But what I’d like to know is the exchange rate this currency is going to have with the Altairian Dollar. I’m led to believe a competent hitchhiker should be able to see the galaxy on less than thirty Altairian dollars a day.
Or at least if they do, they should give it Public visibility so it can be linked to from outside of Facebook.
What rattled my cage was a post by Dave Winer on his Scripting News site, which always worth a read, incidentally.
Dave Winer says:
You know what pisses me off. A guy writing the best political blog out there, on Facebook. So after I read his piece and think “everyone should see this” I can't send the link outside of Facebook.
We have this incredible thing called the web and we don't use it.

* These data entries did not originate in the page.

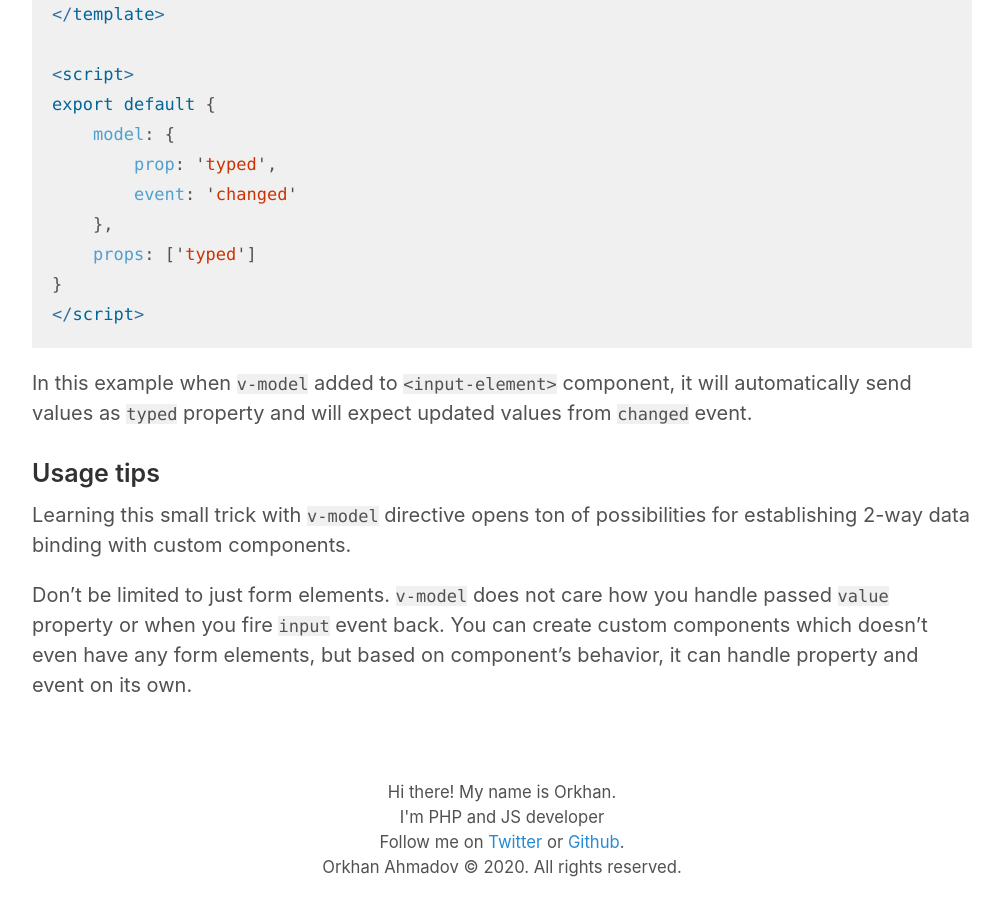
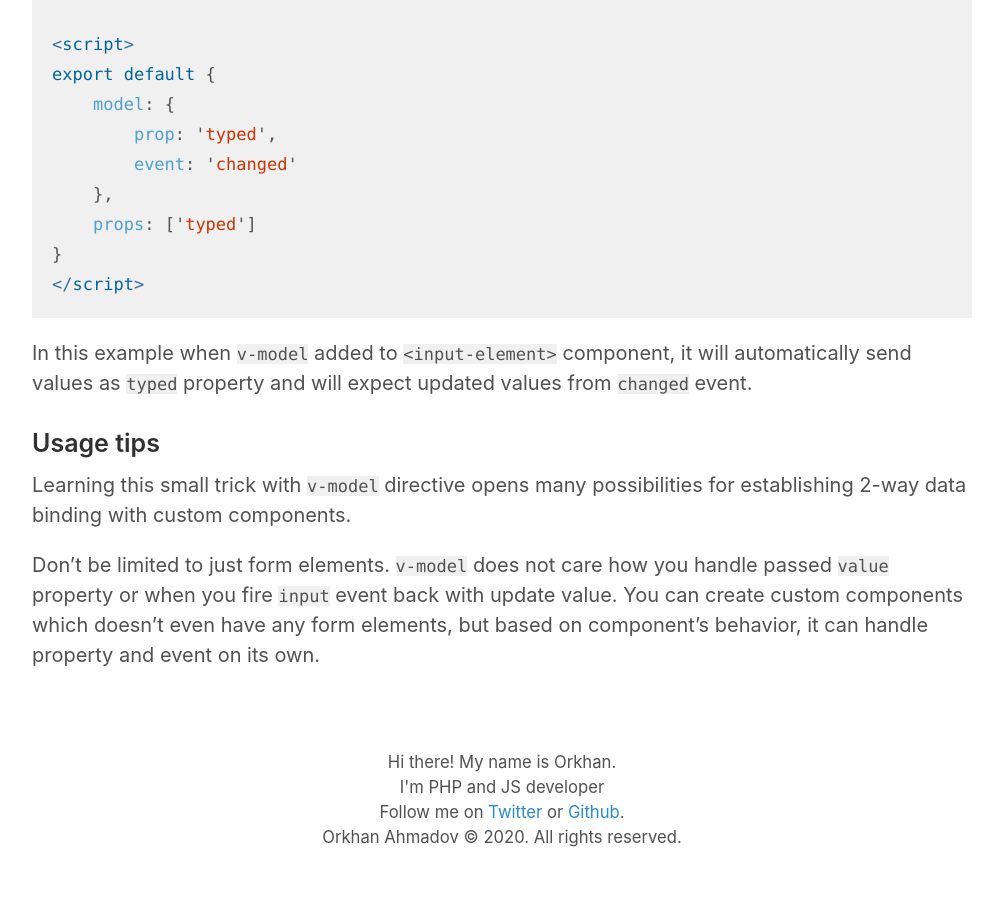
Before and after one commit to orkhanahmadov/orkhanahmadov.github.io, a Jekyll site: the page built from _posts/2020-01-07-vuejs-v-model-binding-on-custom-components.md, in a window 1280 px wide and 900 px high, scrolled down 5393 px. Shown: the whole window, without its empty margins (138-1141 px from the left). Built offline with Jekyll 4.4.1, drawn with Linux system fonts in a browser that asks for light colours; after the commit the page ends 6263 px from its top, so only the background shows below that; some of the changed text lies outside the part shown.

Commit message:
Typos fixed

```diff
--- a/_posts/2020-01-07-vuejs-v-model-binding-on-custom-components.md
+++ b/_posts/2020-01-07-vuejs-v-model-binding-on-custom-components.md
@@ -199,10 +199,10 @@
 
 ### Usage tips
 
-Learning this small trick with `v-model` directive opens ton of possibilities for establishing
+Learning this small trick with `v-model` directive opens many possibilities for establishing
 2-way data binding with custom components.
 
 Don't be limited to just form elements.
-`v-model` does not care how you handle passed `value` property or when you fire `input` event back.
+`v-model` does not care how you handle passed `value` property or when you fire `input` event back with update value.
 You can create custom components which doesn't even have any form elements,
 but based on component's behavior, it can handle property and event on its own.
```
Also changed, not shown: other parts of _posts/2020-01-07-vuejs-v-model-binding-on-custom-components.md (+2 -2 lines).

Yes, I admit I’m not the biggest fan of Zuckerberg and his privacy-busting, pseudo-narcotic corporate silo, but I don’t understand why anyone with anything interesting to say would run their blog on Facebook.
Newspapers don’t just post on Facebook. The BBC doesn’t. Shops don’t. Even Facebook doesn’t (see their Newsroom and Media Blog). Why then should an individual do themselves such a disservice?
Facebook is meant for people who don’t have anything interesting to say to the rest of the world. That’s why it’s shielded behind a virtual barbed-wire fence away from the real web, so that we can keep all those photographs of people’s lunches out of sight.
I could rant on for some considerable time about this subject, but I won’t, just this once.
Having watched a few underwhelming horror movies recently, I was pleasantly surprised by Bird Box. This sort of thing is more to my taste when it comes to horror. This review contains some minor spoilers but nothing that's likely to ruin your viewing.